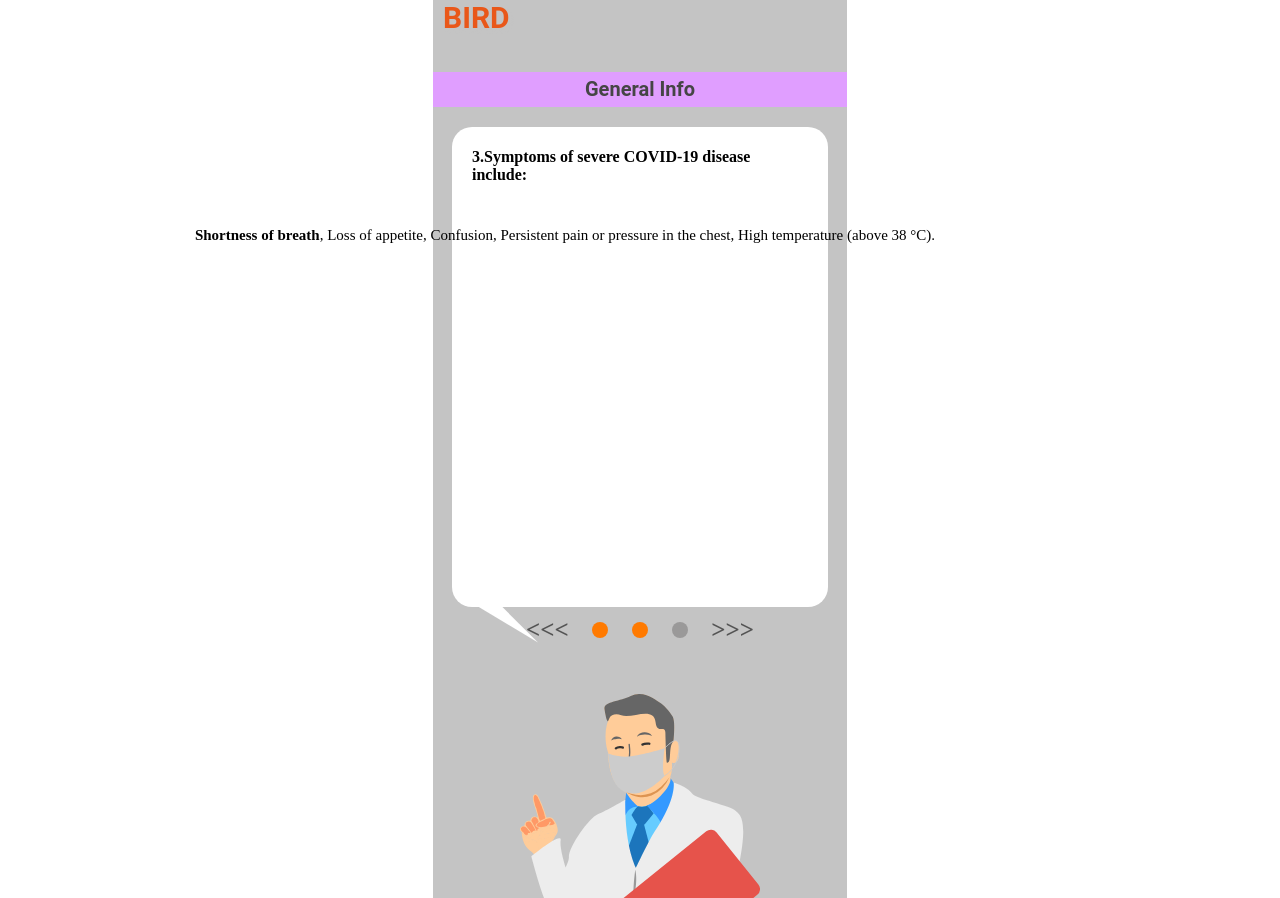
Repository: Levic559/BIRD
Page: General_info-3/1.html
An editor plug-in stored every save of this project. The page is shown before and after a run of saves, followed by the edit.
The browser window is 1280 px wide. The pictures show the whole page.

Above is the page before, as saved 2021-03-11 01:13:27.

After the next 2 saves:
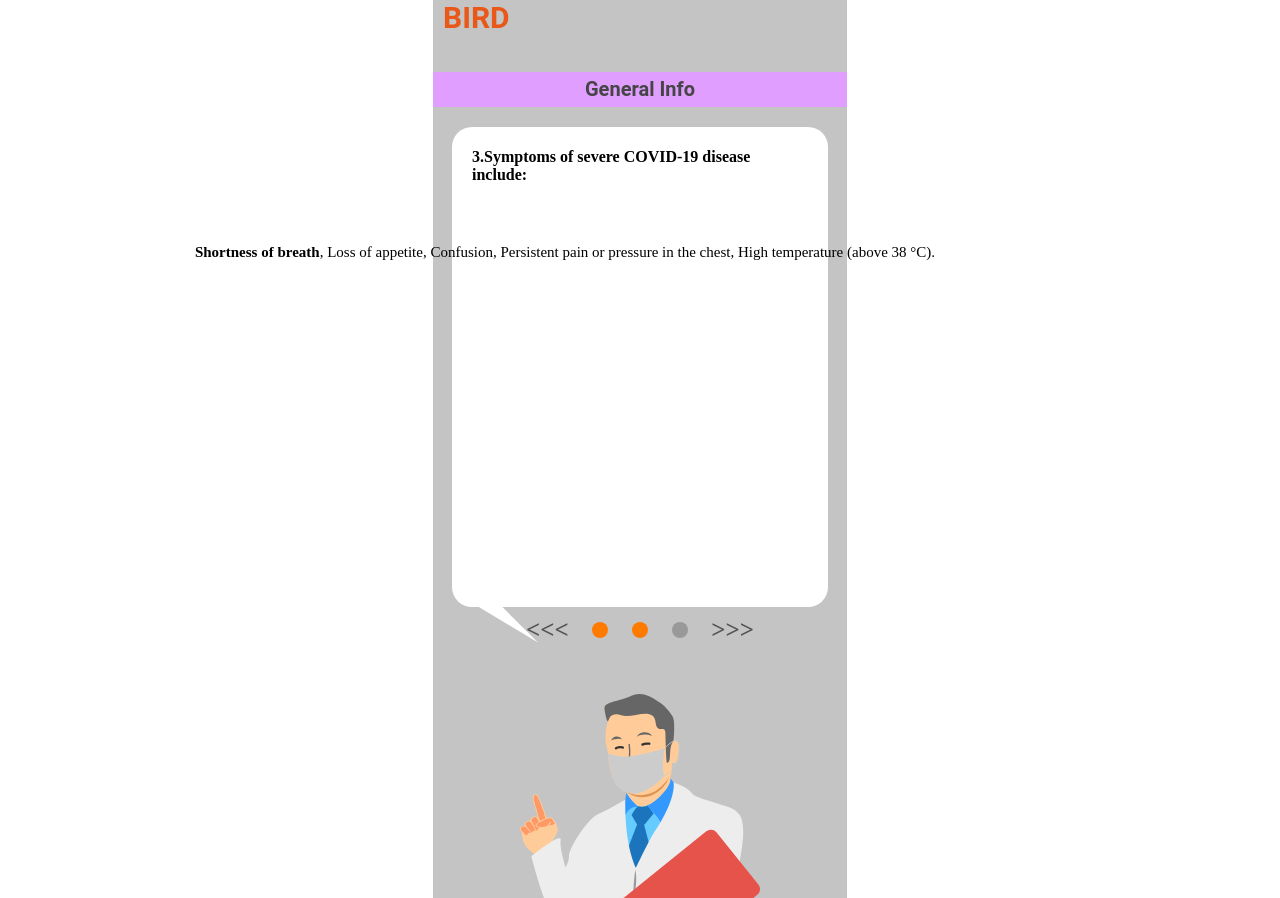
The 2 saves are shown as one change because they came seconds apart.
The last was saved 38 s later.
--- a/General_info_structure/mystyle.css
+++ b/General_info_structure/mystyle.css
@@ -191,7 +191,7 @@
 }
 .infographicText2{
   font-size: 15px;
-  display: flex;
+  display: table;
   position: absolute;
   margin-top: 100px;
   margin-right: 150px;

After the 4 saves that followed:
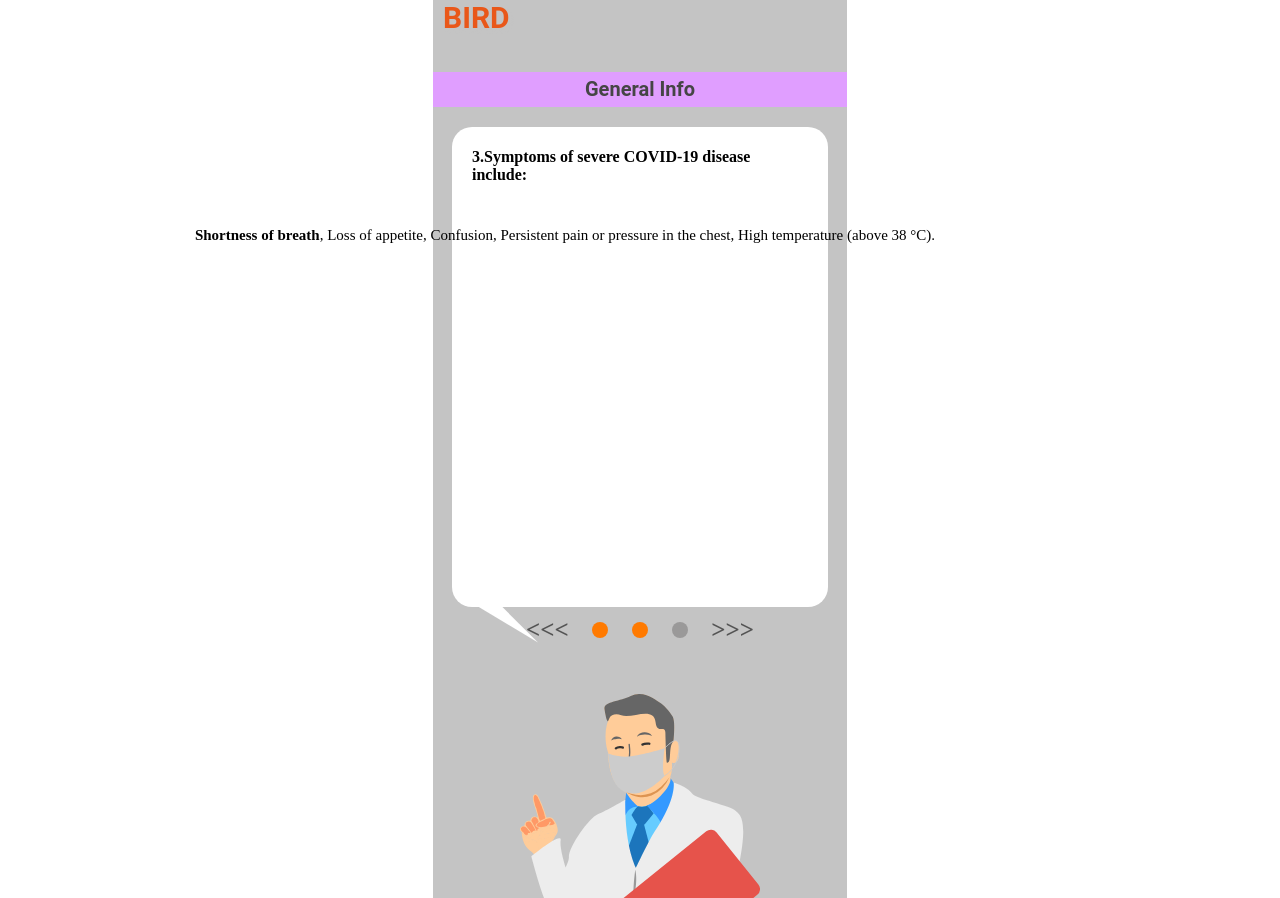
The 4 saves are shown as one change because they came seconds apart.
The last was saved 31 s later.
--- a/General_info_structure/mystyle.css
+++ b/General_info_structure/mystyle.css
@@ -191,7 +191,8 @@
 }
 .infographicText2{
   font-size: 15px;
-  display: table;
+  display: flex;
+  align-items: center;
   position: absolute;
   margin-top: 100px;
   margin-right: 150px;
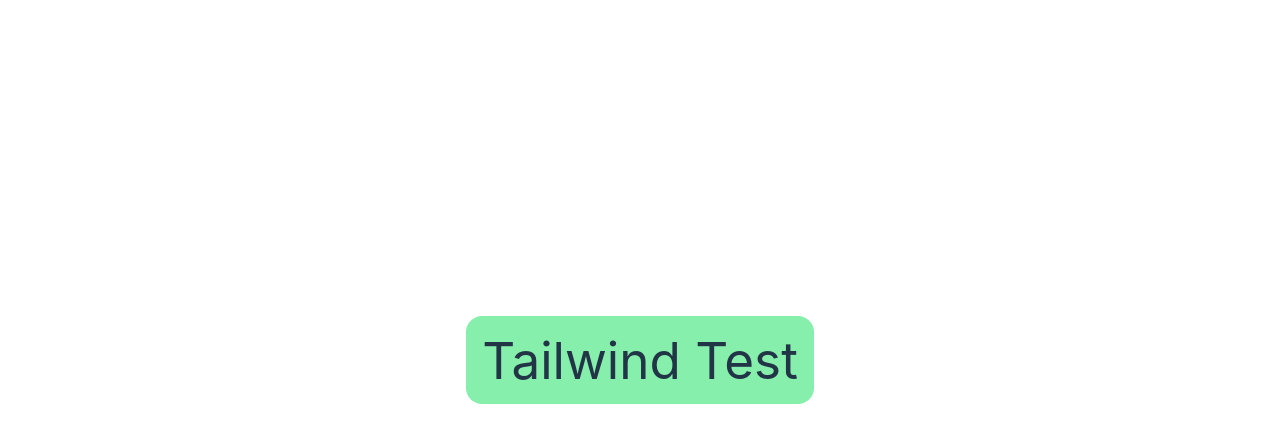
Repository: Adarshjeet0/ReactJs
Page: / (app in 03tailwindprops/)
An editor plug-in stored every save of this project. The page is shown before and after a run of saves, followed by the edit.
The browser window is 1280 px wide. The pictures show the whole page.
The project was rebuilt for these pictures with package versions that can differ from the ones it lists, and the page was loaded fresh each time. Also part of the build but not shown: 03tailwindprops/vite.config.js.

Above is the page before, as saved 2024-11-30 22:44:30.

### 03tailwindprops/src/App.jsx
import { useState } from 'react'
import reactLogo from './assets/react.svg'
import viteLogo from '/vite.svg'
import './App.css'

function App() {
  const [count, setCount] = useState(0)

  return (
    <>
      <h1 className="bg-green-300 p-4 rounded-2xl text">Tailwind Test</h1>
    </>
  )
}

export default App

Loaded but not shown: 03tailwindprops/index.html (common file); 03tailwindprops/src/main.jsx (common file); 03tailwindprops/src/index.css (common file); 03tailwindprops/src/App.css (common file); 03tailwindprops/tailwind.config.js (common file)

After the next 2 saves:
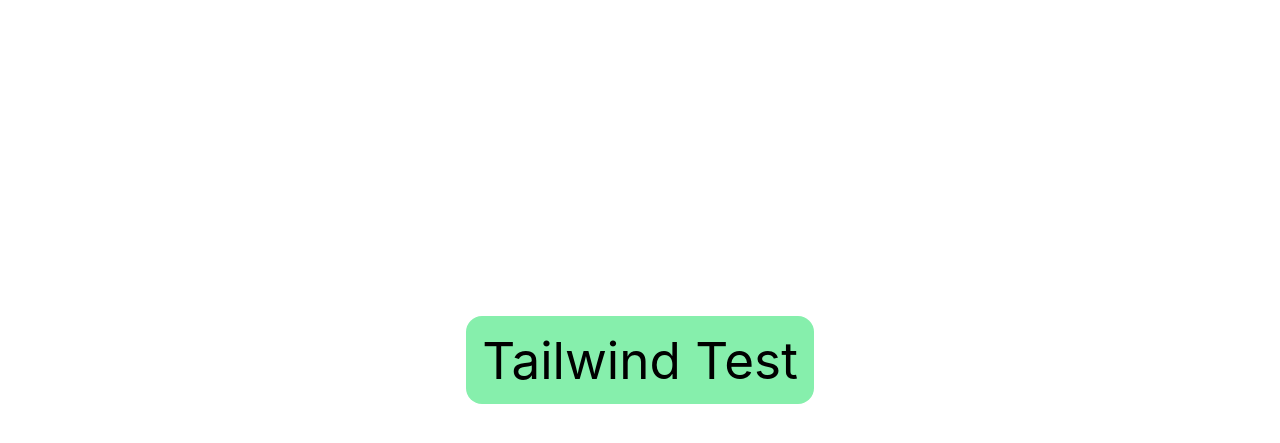
The 2 saves are shown as one change because they came seconds apart.
The last was saved 6 s later.
--- a/03tailwindprops/src/App.jsx
+++ b/03tailwindprops/src/App.jsx
@@ -8,7 +8,7 @@
 
   return (
     <>
-      <h1 className="bg-green-300 p-4 rounded-2xl text">Tailwind Test</h1>
+      <h1 className="bg-green-300 p-4 rounded-2xl text-black">Tailwind Test</h1>
     </>
   )
 }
━━━━━━━━
• **Your task**: Go through the material and copy out every line with "display" in it.

• **Solution**:
-  display: flex;
+  display: table;
-  display: table;
+  display: flex;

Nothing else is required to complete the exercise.